Psalm 50 condemns those who “keep company with adulterers”, and Psalm 51 reveals David’s understanding of his actions as being ultimately against God. Job makes it a point to emphasize his sexual purity in chapter 31. Proverbs 6:25 warns against lusting after a woman, and it portrays the adultress in chapter 7 as impudent, pretending to be religious- she needs to earn money to pay religious vows. She uses flattery and beauty to seduce a man, who is compared to an ox being taken to a slaughterhouse.
Practical Application and Summary
The bottom line in all of this is that death is the end result of adultery in God’s eyes. Adultery and premarital sex destabilize the marital relationship, which in turn destabilize children, businesses, schools, and- in our case- churches. The nuclear family is the building block of society, and no society can stand for long if too many blocks are moved or tilted. We Christians would do well to heed the call of the 10th commandment as well as the 7th- it is not just adultery, but the lust for a relationship that is not yours to have, that must be avoided. Jesus would remind us that it is the inner man that gives rise to the outer man, and that we are all subject to sinful passions if we are not controlled by the Spirit. No man or woman, no matter how godly they may be, can be unphased or unaffected by such powerful desires. We must beware and be accountable. We must also be wary of people who use religion as justification for sexual impropriety, as the prostitute in Proverbs 7 did.
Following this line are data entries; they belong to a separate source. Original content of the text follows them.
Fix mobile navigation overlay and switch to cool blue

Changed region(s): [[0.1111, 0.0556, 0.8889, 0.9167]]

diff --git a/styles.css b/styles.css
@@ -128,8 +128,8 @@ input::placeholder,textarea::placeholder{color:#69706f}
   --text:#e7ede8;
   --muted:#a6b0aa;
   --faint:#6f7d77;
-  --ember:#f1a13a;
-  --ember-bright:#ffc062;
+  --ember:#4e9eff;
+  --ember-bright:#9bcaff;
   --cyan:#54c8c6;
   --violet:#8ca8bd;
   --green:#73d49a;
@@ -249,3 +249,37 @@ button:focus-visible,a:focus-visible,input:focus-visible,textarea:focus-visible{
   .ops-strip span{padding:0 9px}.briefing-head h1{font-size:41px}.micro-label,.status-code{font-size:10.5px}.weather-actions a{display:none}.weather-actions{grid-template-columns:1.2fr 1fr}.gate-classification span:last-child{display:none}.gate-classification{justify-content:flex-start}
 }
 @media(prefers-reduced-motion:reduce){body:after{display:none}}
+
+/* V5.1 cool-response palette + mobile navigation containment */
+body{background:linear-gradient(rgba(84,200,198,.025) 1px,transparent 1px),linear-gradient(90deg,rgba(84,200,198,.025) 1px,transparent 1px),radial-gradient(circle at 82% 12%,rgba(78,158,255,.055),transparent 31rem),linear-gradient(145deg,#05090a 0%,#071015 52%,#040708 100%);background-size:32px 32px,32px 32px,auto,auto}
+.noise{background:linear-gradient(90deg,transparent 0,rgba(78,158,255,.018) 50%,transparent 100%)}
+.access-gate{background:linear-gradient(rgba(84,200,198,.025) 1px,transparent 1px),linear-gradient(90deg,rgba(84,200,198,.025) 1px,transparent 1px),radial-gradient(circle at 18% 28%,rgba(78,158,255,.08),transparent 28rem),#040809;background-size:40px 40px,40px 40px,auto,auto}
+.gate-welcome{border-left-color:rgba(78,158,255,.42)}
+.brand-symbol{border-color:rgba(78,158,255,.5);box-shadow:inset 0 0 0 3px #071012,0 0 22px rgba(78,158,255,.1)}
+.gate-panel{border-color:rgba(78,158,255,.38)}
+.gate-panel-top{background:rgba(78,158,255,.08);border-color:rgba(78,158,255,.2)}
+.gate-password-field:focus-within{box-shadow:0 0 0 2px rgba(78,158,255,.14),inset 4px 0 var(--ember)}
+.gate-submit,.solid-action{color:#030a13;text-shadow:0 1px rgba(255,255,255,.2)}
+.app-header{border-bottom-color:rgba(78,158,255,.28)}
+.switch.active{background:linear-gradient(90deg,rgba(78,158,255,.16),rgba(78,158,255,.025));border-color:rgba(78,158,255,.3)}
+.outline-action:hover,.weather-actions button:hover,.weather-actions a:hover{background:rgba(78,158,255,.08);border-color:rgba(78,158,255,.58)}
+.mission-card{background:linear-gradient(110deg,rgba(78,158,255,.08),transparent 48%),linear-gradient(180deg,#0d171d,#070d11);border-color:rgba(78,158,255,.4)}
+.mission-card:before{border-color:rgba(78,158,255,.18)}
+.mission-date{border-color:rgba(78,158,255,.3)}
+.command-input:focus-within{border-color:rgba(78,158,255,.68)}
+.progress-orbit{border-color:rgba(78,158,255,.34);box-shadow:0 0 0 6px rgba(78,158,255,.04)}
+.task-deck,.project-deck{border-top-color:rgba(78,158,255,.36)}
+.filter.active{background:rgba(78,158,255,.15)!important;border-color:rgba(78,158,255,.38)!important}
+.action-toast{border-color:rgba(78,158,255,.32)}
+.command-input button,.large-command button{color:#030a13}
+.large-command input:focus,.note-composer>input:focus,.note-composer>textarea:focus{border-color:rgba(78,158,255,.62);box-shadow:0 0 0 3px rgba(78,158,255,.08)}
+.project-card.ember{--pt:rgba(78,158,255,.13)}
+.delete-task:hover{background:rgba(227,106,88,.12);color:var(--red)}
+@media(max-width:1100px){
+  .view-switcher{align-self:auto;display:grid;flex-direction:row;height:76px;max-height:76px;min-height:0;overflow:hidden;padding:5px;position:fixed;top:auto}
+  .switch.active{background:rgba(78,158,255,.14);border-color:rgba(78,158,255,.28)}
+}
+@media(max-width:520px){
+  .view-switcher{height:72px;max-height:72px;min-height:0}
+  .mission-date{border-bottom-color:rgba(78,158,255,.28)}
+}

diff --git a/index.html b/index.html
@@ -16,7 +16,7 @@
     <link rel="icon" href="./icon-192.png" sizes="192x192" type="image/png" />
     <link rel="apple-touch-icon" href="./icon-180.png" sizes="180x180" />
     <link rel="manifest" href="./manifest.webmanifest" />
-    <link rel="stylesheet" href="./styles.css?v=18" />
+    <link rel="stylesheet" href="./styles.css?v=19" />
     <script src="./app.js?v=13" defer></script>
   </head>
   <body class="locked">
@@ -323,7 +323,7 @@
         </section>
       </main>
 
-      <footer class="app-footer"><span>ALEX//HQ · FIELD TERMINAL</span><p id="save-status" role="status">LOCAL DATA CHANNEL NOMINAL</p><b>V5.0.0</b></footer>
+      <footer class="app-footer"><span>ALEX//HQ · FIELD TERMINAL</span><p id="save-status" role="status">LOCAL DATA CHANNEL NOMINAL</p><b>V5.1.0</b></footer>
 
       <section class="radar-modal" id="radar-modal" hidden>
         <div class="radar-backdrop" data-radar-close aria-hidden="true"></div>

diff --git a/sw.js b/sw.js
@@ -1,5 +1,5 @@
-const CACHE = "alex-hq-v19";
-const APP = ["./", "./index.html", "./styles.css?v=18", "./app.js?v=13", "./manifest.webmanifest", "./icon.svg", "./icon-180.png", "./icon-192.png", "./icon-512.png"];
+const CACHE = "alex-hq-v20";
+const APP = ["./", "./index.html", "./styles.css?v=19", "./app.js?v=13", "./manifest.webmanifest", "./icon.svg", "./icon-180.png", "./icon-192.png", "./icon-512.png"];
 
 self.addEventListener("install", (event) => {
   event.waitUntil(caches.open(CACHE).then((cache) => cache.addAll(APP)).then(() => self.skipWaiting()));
Yet extramarital sex and lust are indeed rampant in our society. How then shall we live? For starters, even the Mosaic Law implicitly grants that we must be pitiful and compassionate. For sins such as idolatry (Deuteronomy 7:16, 13:9), premeditated murder (Deut 19:11), and malicious false witness (Deuteronomy 19:21), the Israelites are told “your eye shall not pity” or “you shall not spare them.” There was no redemption price to be paid in lieu of capital punishment, unlike many other sins. In cases of immorality, there is no prohibition against having compassion and pity. The implication is that the death penalty for immorality is not absolute, depending on circumstances. This fact is made certain in Proverbs 6:35, when we are told that a husband would not accept the ransom price from a man who had an affair with his wife. The fact that a ransom price was rejected means that such a price could be offered in the first place. There was room for mercy within the Law. After all, Hosea pardoned his wife Gomer (poor woman), and, iIn the Gospels, Joseph determined to put Mary away privately rather than have her put on trial. David’s prayer for forgiveness in Psalm 51 is perhaps most telling of all. He admits his sin against the Almighty and asks that a clean heart and a right spirit be put within him. David recognizes that only God can cleanse what has been defiled.
Believers must stand firm on the importance of purity and chastity, and they must be wary of being led astray by temptations from without and within. They must guard their hearts diligently and proactively. For those who have fallen, we must restore those who repent in a spirit of meekness. That is not a New Testament concept alone, though justification and cleansing from sin ultimately occurred in the New Testament at the Cross. No, the Law itself allows pity and compassion on the fallen, and we are better for it if we can forgive with God’s help. We can introduce the lost to the One who paid the ransom price for sin Himself, and we can demonstrate true love in our daily lives. In this, we work to fulfill both Law and Grace in our own way.
This post is part of a continuing series on theology and human sexuality. I plan on writing a few more entries on the role of women in Scripture and- finally- the ideal picture of love and romance in Song of Solomon. Stay tuned!